Putting aside the colonial connotations of the term ‘aid recipient,’ charities and aid institutions often show recipients behaving passively, or worse, they’re shown in a state of pain or suffering. By contrast, activists, frontline workers and volunteers are depicted in dynamic situations, actively engaged in some form of work. And yet in reality, on the ground, there often isn’t a huge difference between an aid recipient and, say, a frontline worker or a volunteer, or even an activist. Often those we call ‘aid recipients’ spend very little of their time receiving aid, and more time trying to live, work, go to school, care for their loved ones and other very ‘relatable activities,’ despite the extraordinary hardship inflicted by natural disaster or conflict. It’s easy for us to point to the public’s negative ratings of aid recipients and shrug it off as systemic racism, which surely plays a role, but it’s more compelling to ask how the aid sector’s victimisation of aid recipients may have sustained those racist ideas, and how the sector might begin to fix it.

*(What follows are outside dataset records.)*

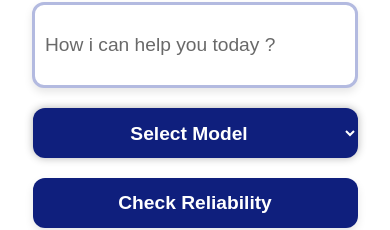
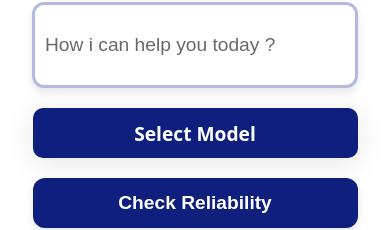
Before and after one commit to abdelaliichou/Ai-text-validator, a React (Create React App) app: page / in a window 390 px wide. Shown: the part 198-428 px from the top of the page. Built offline with nearby package versions, Linux system fonts and the light colour scheme.

Commit message:
drop down menu fixed with the lock image on the api that dont work

```diff
--- a/src/App.css
+++ b/src/App.css
@@ -67,7 +67,7 @@
   color: #272727;
   font-size: 1.2rem;
   box-shadow: 0 5px 30px rgba(0, 0, 0, 0.1);
-  border: 3px solid #b3bae0;
+  border: 3px solid #e9e9e9;
 }
 
 input::placeholder {
@@ -101,48 +101,6 @@ input::placeholder {
 .analyze-button:active {
   transform: translateY(2px);
   box-shadow: 0 2px 4px rgba(0, 0, 0, 0.2);
-}
-
-.drop{
-  padding: 10px;
-  background-color: #0F1F7D;
-  color:  white;
-  border-radius: 12px;
-  position: absolute;
-  top: 0;
-  right: 0;
-  font-size: 1.2rem;
-  font-weight: bold;
-  text-decoration: none;
-  text-align: center;
-  margin: 35px;
-  box-shadow: 0 5px 30px rgba(0, 0, 0, 0.1);
-  border: 3px solid white;
-}
-
-.drop:focus,
-.drop:active {
-  outline: none; /* Remove the default focus outline */
-  border-color: #0F1F7D; /* Change the border color on hover, focus, and active states */
-  background-color: #0F1F7D;
-}
-
-.drop:hover {
-  outline: none; /* Remove the default focus outline */
-  border-color: #0F1F7D; /* Change the border color on hover, focus, and active states */
-  background-color: white;
-  color: #0F1F7D;
-}
-
-.drop::after {
-  content: '▼'; /* Unicode character for a down arrow */
-  position: absolute;
-  top: 50%;
-  right: 15px;
-  transform: translateY(-50%);
-  font-size: 1rem;
-  color: #007bff;
-  pointer-events: none; /* Ensure the arrow doesn't interfere with the click */
 }
 
 
@@ -188,6 +146,84 @@ input::placeholder {
   text-decoration: none;
   border-radius: 12px;
   margin-bottom: 20px;
+}
+
+
+/*////////////////////////////////////// Drop down ////////////////////////////////////////*/
+
+
+
+
+
+/* Dropdown.css */
+.dropdown {
+  color:  white;
+  border-radius: 10px;
+  position: absolute;
+  top: 0;
+  right: 0;
+  font-size: 1.2rem;
+  font-weight: bold;
+  margin: 35px;
+  box-shadow: 0 5px 30px rgba(0, 0, 0, 0.1);
+  user-select: none;
+}
+
+.dropdown-header {
+  padding: 10px;
+  cursor: pointer;
+  background-color: #0F1F7D;
+  border: 3px solid white;
+  border-radius: 10px;
+}
+
+.dropdown-header:hover {
+  outline: none; /* Remove the default focus outline */
+  border-color: #0F1F7D; /* Change the border color on hover, focus, and active states */
+  background-color: white;
+  color: #0F1F7D;
+}
+
+.caret {
+  margin-top: 4px;
+}
+
+.dropdown-menu {
+  position: absolute;
+  background-color: white;
+  border: 3px solid white;
+  border-radius: 10px;
+  width: fit-content;
+  align-items: left;
+  box-shadow: 0px 8px 16px 0px rgba(0,0,0,0.2);
+  z-index: 1;
+  right: 0;
+}
+
+.dropdown-menu li {
+  padding: 10px;
+  cursor: pointer;
+  border-radius: 10px;
+  font-size: 0.9rem;
+  color: #0F1F7D;
+  font-weight: bold;
+  display: flex;
+  align-items: center;
+}
+
+ul.dropdown-menu {
+  padding: 0px;
+}
+
+.dropdown-menu li img {
+  width: 20px; /* Adjust size as needed */
+  margin-right: 5px;
+}
+
+.dropdown-menu li:hover {
+  background-color: #0F1F7D;
+  color: white;
+  border-radius: 10px;
 }
 
 
@@ -304,22 +340,47 @@ a:active {
 
 
 @media (max-width: 950px) {
-  .drop{
-    background-color: #0F1F7D;
+  .dropdown {
     color:  white;
-    border-radius: 12px;
+    border-radius: 10px;
     width: 478px;
-    height: 60px;
     position: static;
     font-size: 1.2rem;
-    font-weight: bold;
     margin-top: 20px;
     margin-bottom: 0px;
-    text-decoration: none;
-    text-align: center;
+    font-weight: bold;
+    box-shadow: 0 0px 0px white;
+    user-select: none;
+  }
+
+  .dropdown-header {
+    cursor: pointer;
+    background-color: #0F1F7D;
+    height: 40px;
+    display: flex;
+    align-items: center;
+    justify-content: center;
     box-shadow: 0 5px 30px rgba(0, 0, 0, 0.1);
     border: 0px solid white;
+    border-radius: 10px;
   }
+
+  .dropdown-header:hover {
+    outline: none; /* Remove the default focus outline */
+    background-color: white;
+    color: #0F1F7D;
+  }
+
+  .dropdown-menu {
+    position: static;
+    background-color: white;
+    border: 3px solid white;
+    width: 470px;
+    border-radius: 10px;
+    box-shadow: 0px 8px 15px 0px rgba(0,0,0,0.2);
+    z-index: 1;
+  }
+
 }
 
 @media (max-width: 900px) {
@@ -408,20 +469,45 @@ a:active {
     box-shadow: 0 4px 8px rgba(0, 0, 0, 0.1);
   }
 
-  .drop{
-    padding: 10px;
+  .dropdown {
+    color:  white;
+    border-radius: 10px;
+    width: 380px;
+    position: static;
+    font-size: 1.2rem;
+    margin-top: 20px;
+    margin-bottom: 0px;
+    font-weight: bold;
+    box-shadow: 0 0px 0px white;
+    user-select: none;
+  }
+
+  .dropdown-header {
+    cursor: pointer;
     background-color: #0F1F7D;
-    color:  white;
+    height: 30px;
+    display: flex;
+    align-items: center;
+    justify-content: center;
+    box-shadow: 0 5px 30px rgba(0, 0, 0, 0.1);
     border: 0px solid white;
-    border-radius: 12px;
-    width: 380px;
-    height: 50px;
-    font-size: 1.2rem;
-    font-weight: bold;
-    text-decoration: none;
-    text-align: center;
-    margin-top: 20px;
-    box-shadow: 0 0px 8px  #b3b3b3;
+    border-radius: 10px;
+  }
+
+  .dropdown-header:hover {
+    outline: none; /* Remove the default focus outline */
+    background-color: white;
+    color: #0F1F7D;
+  }
+
+  .dropdown-menu {
+    position: static;
+    background-color: white;
+    border: 3px solid white;
+    width: 373px;
+    border-radius: 10px;
+    box-shadow: 0px 8px 15px 0px rgba(0,0,0,0.2);
+    z-index: 1;
   }
 
   .response-section{
@@ -564,20 +650,45 @@ a:active {
     box-shadow: 0 4px 8px rgba(0, 0, 0, 0.1);
   }
 
-  .drop{
-    padding: 10px;
+  .dropdown {
+    color:  white;
+    border-radius: 10px;
+    width: 325px;
+    position: static;
+    font-size: 1.2rem;
+    margin-top: 20px;
+    margin-bottom: 0px;
+    font-weight: bold;
+    box-shadow: 0 0px 0px white;
+    user-select: none;
+  }
+
+  .dropdown-header {
+    cursor: pointer;
     background-color: #0F1F7D;
-    color:  white;
+    height: 30px;
+    display: flex;
+    align-items: center;
+    justify-content: center;
+    box-shadow: 0 5px 30px rgba(0, 0, 0, 0.1);
     border: 0px solid white;
-    border-radius: 12px;
-    width: 325px;
-    height: 50px;
-    font-size: 1.2rem;
-    font-weight: bold;
-    text-decoration: none;
-    text-align: center;
-    margin-top: 20px;
-    box-shadow: 0 0px 8px  #b3b3b3;
+    border-radius: 10px;
+  }
+
+  .dropdown-header:hover {
+    outline: none; /* Remove the default focus outline */
+    background-color: white;
+    color: #0F1F7D;
+  }
+
+  .dropdown-menu {
+    position: static;
+    background-color: white;
+    border: 3px solid white;
+    width: 318px;
+    border-radius: 10px;
+    box-shadow: 0px 8px 15px 0px rgba(0,0,0,0.2);
+    z-index: 1;
   }
 
   .trust {
--- a/src/App.js
+++ b/src/App.js
@@ -19,6 +19,21 @@ function App() {
   const [reference, setReference] = useState("");
   const [rating, setRating] = useState("0");
   const [hoverRating, setHoverRating] = useState(null);
+  const [isOpen, setIsOpen] = useState(false);
+  const [selectedItem, setSelectedItem] = useState(null);
+  const dropDownOptions = [
+    { id: 1, label: 'BARD (PALM)', imageUrl: lockIMG },
+    { id: 2, label: 'GEMINI', imageUrl: lockIMG },
+    { id: 3, label: 'GPT4', imageUrl: lockIMG },
+    { id: 4, label: 'GPT3.5', imageUrl: lockIMG },
+    { id: 5, label: 'MISTRAL', imageUrl: lockIMG }
+  ];
+  const handleDropItemClick = (item) => {
+    setSelectedItem(item);
+    console.log(item.label)
+    setIsOpen(false);
+  };
+  const toggleDropdown = () => setIsOpen(!isOpen);
   const navigate = useNavigate();
 
   // pass request and get response from my local backend server
@@ -118,14 +133,22 @@ function App() {
           onChange={handleTextChange}
         />
 
-        <select className="drop" id="options">
-          <option value="">Select Model</option>
-          <option value="option2" >BARD ( PALM )</option>
-          <option value="option1" >GEMINI</option>
-          <option value="option3" >GPT4</option>
-          <option value="option3" >GPT3.5</option>
-          <option value="option3" >MISTRAL</option>
-        </select>
+        <div className="dropdown">
+          <div className="dropdown-header" onClick={toggleDropdown}>
+            {selectedItem ? selectedItem.label : "Select Model"}
+            <span className="caret"></span>
+          </div>
+          {isOpen && (
+            <ul className="dropdown-menu">
+              {dropDownOptions.map(option => (
+                <li key={option.id} onClick={() => handleDropItemClick(option)}>
+                  <img src={option.imageUrl} alt={option.label} />
+                  {option.label}
+                </li>
+              ))}
+            </ul>
+          )}
+        </div>
 
         {/*  this is the button to click to check the infomation worth  */}
 
```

Ending the cycle
We’ve spoken a lot at DEL about why negative, pity-based frames are not only othering and paternalistic toward those facing hardship, they’re just ineffective tactics for raising money, and may well contribute to long-term public apathy. Positive depictions, showing the potential for hope and progress not only work well from a fundraising perspective, they disrupt the patterns of negativity and hopelessness that seem to have gripped the British public with regards to attitudes toward aid.
Without a doubt, there are organisations already necessarily blurring the lines between ‘aid recipient,’ activist, volunteer and frontline worker. Organisations like RESULTS are already acclimating the public to the dynamic and dimensional nature of aid work by elevating the stories of volunteers in their communities.
But the findings of the messenger report, articulated by participants in the webinar on 5 March, take this call to action one step further: By simply adjusting the way the sector frames ‘aid recipients’ - showing them realistically as agents in aid delivery rather than just an end point - we might find that the public’s estimation of aid recipients improves. Or even better: We may find that terms like ‘aid recipient’ are just no longer fit for purpose.